Price

Nocode/low code is not always cheap. For example, Mendix has a single application license starting at $1,875 per month for a three-year subscription, and is limited to 50 internal users. A volume license with on-premises deployment starts at $7,825, which is almost $100,000 per year. Or you can make your own product, and pay nothing to anyone. It’ll come out cheaper.

Taking the Right Decision

Finding developers or consultants for No-code also becomes a problem. But if you want to hire someone to do everything for you, things may not be that easy. There are not enough such experts for everyone, especially of a sufficient level. Some developers for Bubble ask for $100 an hour (and what, it will still be cheaper than hiring a team!). Sometimes for the sake of development, which lasts 5 days, you have to stand in line for two weeks.

Limited Customization

No-code constructors offer many thousands of design options. However, given the quantity of sites on the Web, this isn’t sufficient. If you don’t hire designers, some sites on the Web will inevitably look very similar to yours. Something completely unique cannot be created. You can only add it using third-party plugins and your own code. But then again, it will be easier for many to initially code everything, and not learn how to work with a new constructor. The meaning of no-code is lost.

Conclusion

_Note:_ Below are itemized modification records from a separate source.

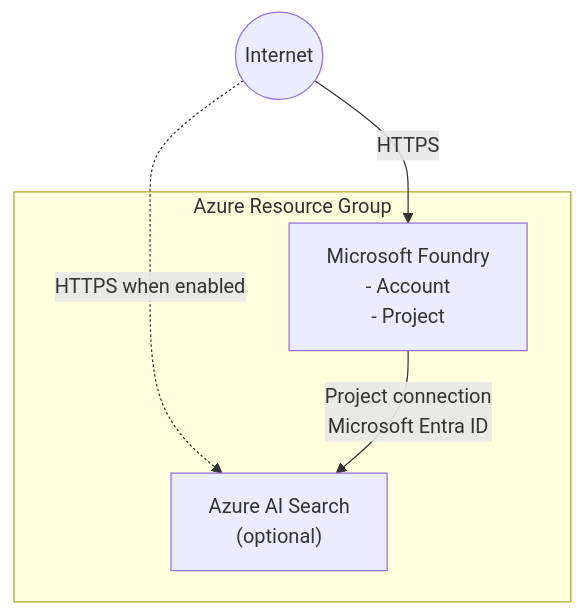
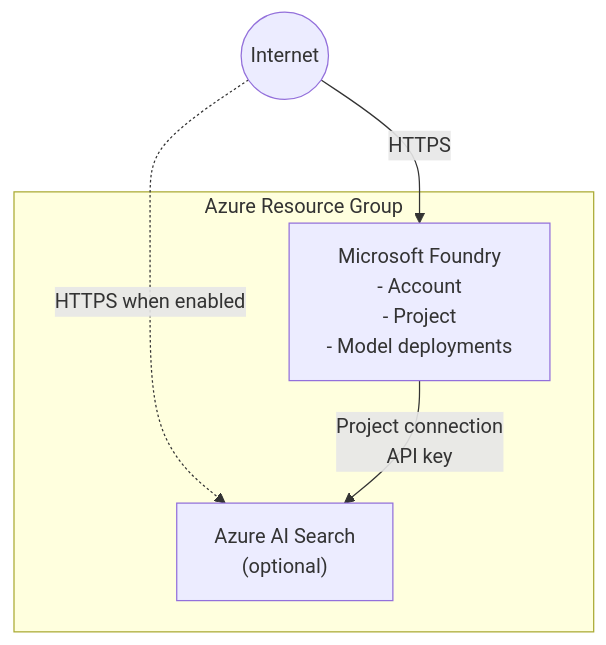
One commit to ks6088ts/template-terraform changed the diagram in infra/scenarios/azure_microsoft_foundry/README.md. Above: the diagram before and after it, drawn with Mermaid. The commit also changed other lines of this file and 7 other files, not shown here.

Commit message:
feat: enhance Azure AI Search integration with primary key output and API key authentication

````diff
--- a/infra/scenarios/azure_microsoft_foundry/README.md
+++ b/infra/scenarios/azure_microsoft_foundry/README.md
@@ -13,13 +13,13 @@
 ```mermaid
 flowchart TB
     Internet((Internet))
 
     subgraph Azure["Azure Resource Group"]
-        MF["Microsoft Foundry<br/>- Account<br/>- Project"]
+        MF["Microsoft Foundry<br/>- Account<br/>- Project<br/>- Model deployments"]
         Search["Azure AI Search<br/>(optional)"]
     end
 
     Internet -->|HTTPS| MF
     Internet -.->|HTTPS when enabled| Search
-    MF -->|Project connection<br/>Microsoft Entra ID| Search
+    MF -->|Project connection<br/>API key| Search
 ```
````
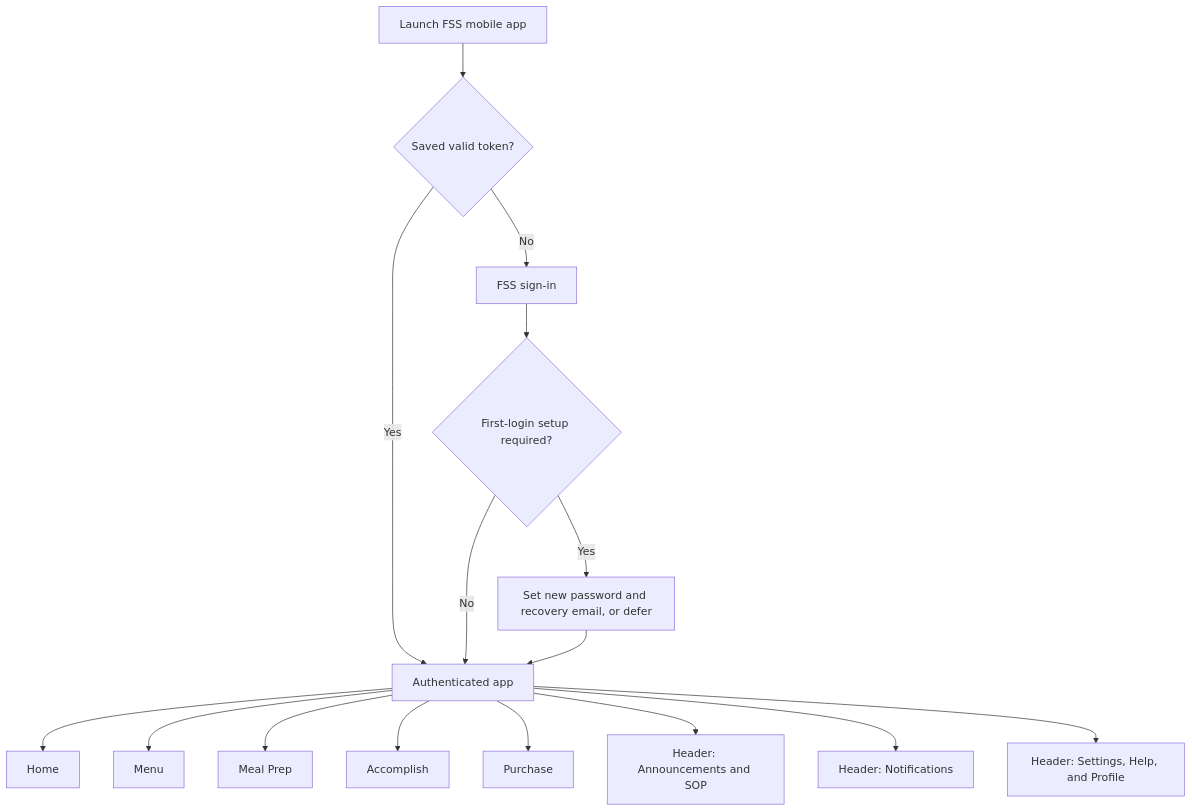
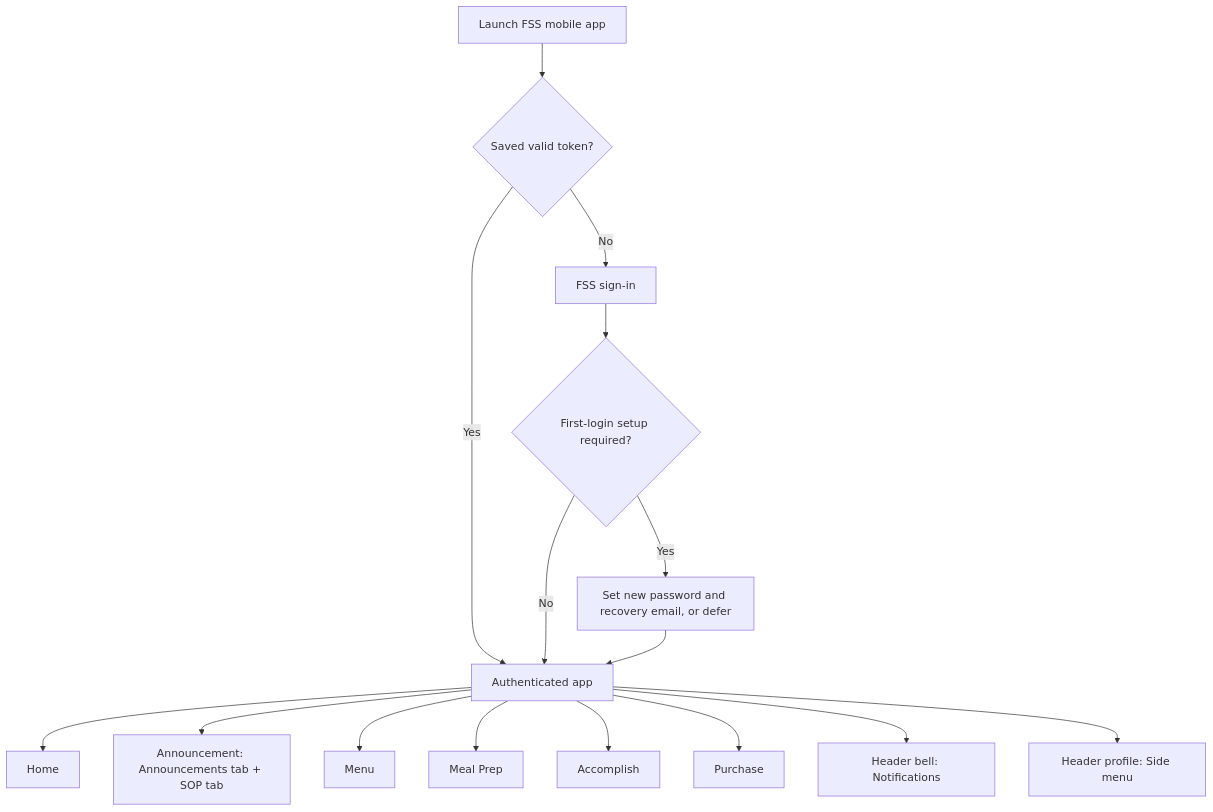
Before and after one commit to ja2gc/Nutriscope: the first of 5 diagrams in docs/modules/Flowcharts/FSS Mobile Execution Flow.md, drawn with Mermaid. The commit also changed other lines of this file and 99 other files, not shown here.

````diff
--- a/docs/modules/Flowcharts/FSS Mobile Execution Flow.md
+++ b/docs/modules/Flowcharts/FSS Mobile Execution Flow.md
@@ -7,20 +7,20 @@
 ```mermaid
 flowchart TD
     A["Launch FSS mobile app"] --> B{"Saved valid token?"}
     B -->|"No"| C["FSS sign-in"]
     B -->|"Yes"| D["Authenticated app"]
     C --> E{"First-login setup required?"}
     E -->|"Yes"| F["Set new password and recovery email, or defer"]
     E -->|"No"| D
     F --> D
 
     D --> H1["Home"]
-    D --> H2["Menu"]
-    D --> H3["Meal Prep"]
-    D --> H4["Accomplish"]
-    D --> H5["Purchase"]
+    D --> H2["Announcement: Announcements tab + SOP tab"]
+    D --> H3["Menu"]
+    D --> H4["Meal Prep"]
+    D --> H5["Accomplish"]
+    D --> H6["Purchase"]
 
-    D --> X1["Header: Announcements and SOP"]
-    D --> X2["Header: Notifications"]
-    D --> X3["Header: Settings, Help, and Profile"]
+    D --> X1["Header bell: Notifications"]
+    D --> X2["Header profile: Side menu"]
 ```
````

Against the backdrop of such problems, another category of website and application builders is gaining popularity – Low Code. Such platforms help greatly speed up and simplify development, eliminating the need for some processes. But still require development skills, and sometimes even an entire team of programmers. In the Western market, Low Code platforms include Appian, Mendix and Salesforce Lightning. For non-programmers, they are almost not suitable. If you do not have development skills, you can only use them for prototyping.

So far, in general, No Code Movement has many shortcomings, and proven specialists, of course, will be better. Moreover: they are often required even for no-code to finalize the project, make it unique or add missing features. Designers are good at designing minimum viable products. They allow you to launch users, collect feedback, check whether the idea is worth it, and better understand the requirements of the market. And then you can already order coding – understanding the task more accurately. And having confidence that it will be in demand. With the help of no-code, you can significantly increase the survival of startups. And not invest a lot of money in a product that the market does not need.

The need for programmers will not disappear in 10 or 50 years. Even Mendix, a low-code platform sold to German giant Siemens for $730 million in 2018. Recently I had to admit: “The world needs developers now more than ever before.” Anything more than simple interface and basic data manipulation will always require professional development, just like car maintenance requires mechanics.